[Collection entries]

══════

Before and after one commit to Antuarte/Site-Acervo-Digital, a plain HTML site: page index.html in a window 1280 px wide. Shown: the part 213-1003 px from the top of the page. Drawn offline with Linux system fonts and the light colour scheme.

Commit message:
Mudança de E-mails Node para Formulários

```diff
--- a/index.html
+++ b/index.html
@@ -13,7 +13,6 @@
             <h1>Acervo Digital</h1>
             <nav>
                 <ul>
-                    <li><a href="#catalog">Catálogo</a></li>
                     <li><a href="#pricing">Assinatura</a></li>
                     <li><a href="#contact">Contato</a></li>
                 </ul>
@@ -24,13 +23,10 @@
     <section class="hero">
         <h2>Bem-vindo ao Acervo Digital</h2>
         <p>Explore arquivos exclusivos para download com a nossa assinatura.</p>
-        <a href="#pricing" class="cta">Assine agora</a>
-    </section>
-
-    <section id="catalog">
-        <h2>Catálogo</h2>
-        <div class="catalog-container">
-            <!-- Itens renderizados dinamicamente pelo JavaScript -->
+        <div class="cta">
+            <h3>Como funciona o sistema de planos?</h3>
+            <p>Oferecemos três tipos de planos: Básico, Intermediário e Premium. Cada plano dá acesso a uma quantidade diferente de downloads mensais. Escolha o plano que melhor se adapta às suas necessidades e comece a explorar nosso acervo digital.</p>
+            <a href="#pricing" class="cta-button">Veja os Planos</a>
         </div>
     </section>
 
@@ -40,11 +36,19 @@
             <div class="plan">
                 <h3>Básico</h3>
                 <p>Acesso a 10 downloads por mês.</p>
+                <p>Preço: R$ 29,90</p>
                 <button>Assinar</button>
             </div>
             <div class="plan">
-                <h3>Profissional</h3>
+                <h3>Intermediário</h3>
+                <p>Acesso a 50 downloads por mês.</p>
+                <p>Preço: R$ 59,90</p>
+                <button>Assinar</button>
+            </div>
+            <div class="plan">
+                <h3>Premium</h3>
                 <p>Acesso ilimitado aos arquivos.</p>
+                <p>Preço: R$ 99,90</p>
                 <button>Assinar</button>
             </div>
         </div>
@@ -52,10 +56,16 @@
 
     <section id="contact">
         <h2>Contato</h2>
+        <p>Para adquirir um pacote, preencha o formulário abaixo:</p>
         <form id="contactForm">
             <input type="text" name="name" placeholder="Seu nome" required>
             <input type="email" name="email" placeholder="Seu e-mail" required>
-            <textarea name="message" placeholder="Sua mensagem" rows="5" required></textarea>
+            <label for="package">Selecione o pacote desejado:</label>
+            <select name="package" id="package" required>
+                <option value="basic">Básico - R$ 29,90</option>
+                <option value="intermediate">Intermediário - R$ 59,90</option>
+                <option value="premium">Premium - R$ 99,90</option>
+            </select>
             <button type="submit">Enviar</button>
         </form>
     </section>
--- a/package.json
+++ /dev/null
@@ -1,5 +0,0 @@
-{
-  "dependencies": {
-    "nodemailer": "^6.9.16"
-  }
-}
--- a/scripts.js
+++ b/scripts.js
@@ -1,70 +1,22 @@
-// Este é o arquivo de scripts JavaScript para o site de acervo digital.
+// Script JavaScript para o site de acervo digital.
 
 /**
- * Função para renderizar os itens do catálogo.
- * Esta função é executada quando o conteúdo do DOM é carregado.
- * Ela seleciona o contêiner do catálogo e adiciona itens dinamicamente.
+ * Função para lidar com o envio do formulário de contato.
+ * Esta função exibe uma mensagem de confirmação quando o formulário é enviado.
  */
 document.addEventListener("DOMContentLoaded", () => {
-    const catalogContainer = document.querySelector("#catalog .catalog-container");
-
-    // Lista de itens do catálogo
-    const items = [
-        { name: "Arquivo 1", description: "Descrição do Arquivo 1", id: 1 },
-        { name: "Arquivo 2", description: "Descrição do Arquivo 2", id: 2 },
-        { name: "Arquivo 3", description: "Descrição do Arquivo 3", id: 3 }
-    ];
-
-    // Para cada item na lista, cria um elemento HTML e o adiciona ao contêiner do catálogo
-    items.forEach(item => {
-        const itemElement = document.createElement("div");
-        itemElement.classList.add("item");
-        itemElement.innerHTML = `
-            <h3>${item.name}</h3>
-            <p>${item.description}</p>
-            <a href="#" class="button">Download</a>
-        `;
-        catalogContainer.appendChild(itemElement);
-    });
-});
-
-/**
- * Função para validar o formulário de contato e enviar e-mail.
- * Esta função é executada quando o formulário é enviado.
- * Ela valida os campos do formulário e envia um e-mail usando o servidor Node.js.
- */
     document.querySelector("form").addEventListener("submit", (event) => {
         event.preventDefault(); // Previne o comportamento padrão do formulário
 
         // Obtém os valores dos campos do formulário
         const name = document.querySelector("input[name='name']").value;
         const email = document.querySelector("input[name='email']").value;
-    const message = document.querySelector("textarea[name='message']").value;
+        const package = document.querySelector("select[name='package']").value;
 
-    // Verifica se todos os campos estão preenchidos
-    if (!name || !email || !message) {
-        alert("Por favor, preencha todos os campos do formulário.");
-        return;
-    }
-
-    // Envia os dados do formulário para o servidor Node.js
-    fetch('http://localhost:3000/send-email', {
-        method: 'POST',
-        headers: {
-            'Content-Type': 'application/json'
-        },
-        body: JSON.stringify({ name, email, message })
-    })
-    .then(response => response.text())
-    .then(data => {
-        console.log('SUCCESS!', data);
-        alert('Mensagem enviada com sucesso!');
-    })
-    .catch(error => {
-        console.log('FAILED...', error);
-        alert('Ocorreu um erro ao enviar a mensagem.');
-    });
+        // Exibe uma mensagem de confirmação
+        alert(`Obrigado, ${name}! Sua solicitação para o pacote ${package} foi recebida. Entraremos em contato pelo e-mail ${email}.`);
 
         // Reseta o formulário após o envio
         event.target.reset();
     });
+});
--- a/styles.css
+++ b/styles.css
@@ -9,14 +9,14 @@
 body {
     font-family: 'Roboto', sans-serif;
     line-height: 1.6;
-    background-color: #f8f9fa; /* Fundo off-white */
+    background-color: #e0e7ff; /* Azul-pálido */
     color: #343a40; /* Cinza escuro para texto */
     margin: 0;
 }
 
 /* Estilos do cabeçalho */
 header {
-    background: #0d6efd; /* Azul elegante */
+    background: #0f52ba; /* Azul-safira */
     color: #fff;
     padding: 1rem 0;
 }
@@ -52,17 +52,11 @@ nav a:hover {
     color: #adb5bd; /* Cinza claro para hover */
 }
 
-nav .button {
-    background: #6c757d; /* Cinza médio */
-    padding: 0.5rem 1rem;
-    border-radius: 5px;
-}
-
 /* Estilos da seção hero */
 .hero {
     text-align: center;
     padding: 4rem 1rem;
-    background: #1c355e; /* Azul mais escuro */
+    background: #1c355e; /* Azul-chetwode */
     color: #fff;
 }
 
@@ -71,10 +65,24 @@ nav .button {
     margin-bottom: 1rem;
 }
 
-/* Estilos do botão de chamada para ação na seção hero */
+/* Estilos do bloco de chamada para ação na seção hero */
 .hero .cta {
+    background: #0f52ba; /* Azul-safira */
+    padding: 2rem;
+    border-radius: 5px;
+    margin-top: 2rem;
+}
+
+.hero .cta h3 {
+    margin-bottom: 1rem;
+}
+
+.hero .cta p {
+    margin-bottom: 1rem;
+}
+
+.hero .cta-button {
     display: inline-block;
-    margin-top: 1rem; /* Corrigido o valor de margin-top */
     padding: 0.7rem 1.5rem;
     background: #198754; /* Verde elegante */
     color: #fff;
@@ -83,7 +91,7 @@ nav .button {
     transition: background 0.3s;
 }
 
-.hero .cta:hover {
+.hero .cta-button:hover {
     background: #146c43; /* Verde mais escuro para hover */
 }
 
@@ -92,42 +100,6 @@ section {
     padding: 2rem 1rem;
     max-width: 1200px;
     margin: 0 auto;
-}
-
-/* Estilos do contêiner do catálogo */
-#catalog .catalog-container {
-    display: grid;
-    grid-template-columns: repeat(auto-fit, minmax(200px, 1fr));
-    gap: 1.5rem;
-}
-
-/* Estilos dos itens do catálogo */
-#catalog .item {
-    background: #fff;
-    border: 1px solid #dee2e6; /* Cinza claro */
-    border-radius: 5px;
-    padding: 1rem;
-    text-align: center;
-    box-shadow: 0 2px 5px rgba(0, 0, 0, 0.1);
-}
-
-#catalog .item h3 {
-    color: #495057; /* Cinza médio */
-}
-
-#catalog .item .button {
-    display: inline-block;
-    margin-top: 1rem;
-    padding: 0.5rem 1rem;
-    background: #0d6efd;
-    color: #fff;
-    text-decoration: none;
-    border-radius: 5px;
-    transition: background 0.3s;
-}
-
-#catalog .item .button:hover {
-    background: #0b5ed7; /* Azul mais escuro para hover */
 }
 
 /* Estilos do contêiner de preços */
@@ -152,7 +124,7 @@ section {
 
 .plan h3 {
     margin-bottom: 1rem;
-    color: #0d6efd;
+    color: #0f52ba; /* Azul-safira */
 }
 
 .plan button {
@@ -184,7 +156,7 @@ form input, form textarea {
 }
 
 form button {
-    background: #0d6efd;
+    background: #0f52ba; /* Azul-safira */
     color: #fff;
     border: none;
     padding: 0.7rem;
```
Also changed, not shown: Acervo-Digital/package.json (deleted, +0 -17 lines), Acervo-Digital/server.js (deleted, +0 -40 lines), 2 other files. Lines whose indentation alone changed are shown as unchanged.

══════

◆ WHAT YOU NEED TO DO ◆
Using the entries, return every line where the word "margin" can be found.

◆ TASK OUTPUT ◆
     margin: 0;
     margin-bottom: 1rem;
+    margin-top: 2rem;
+    margin-bottom: 1rem;
+    margin-bottom: 1rem;
-    margin-top: 1rem; /* Corrigido o valor de margin-top */
     margin: 0 auto;
-    margin-top: 1rem;
     margin-bottom: 1rem;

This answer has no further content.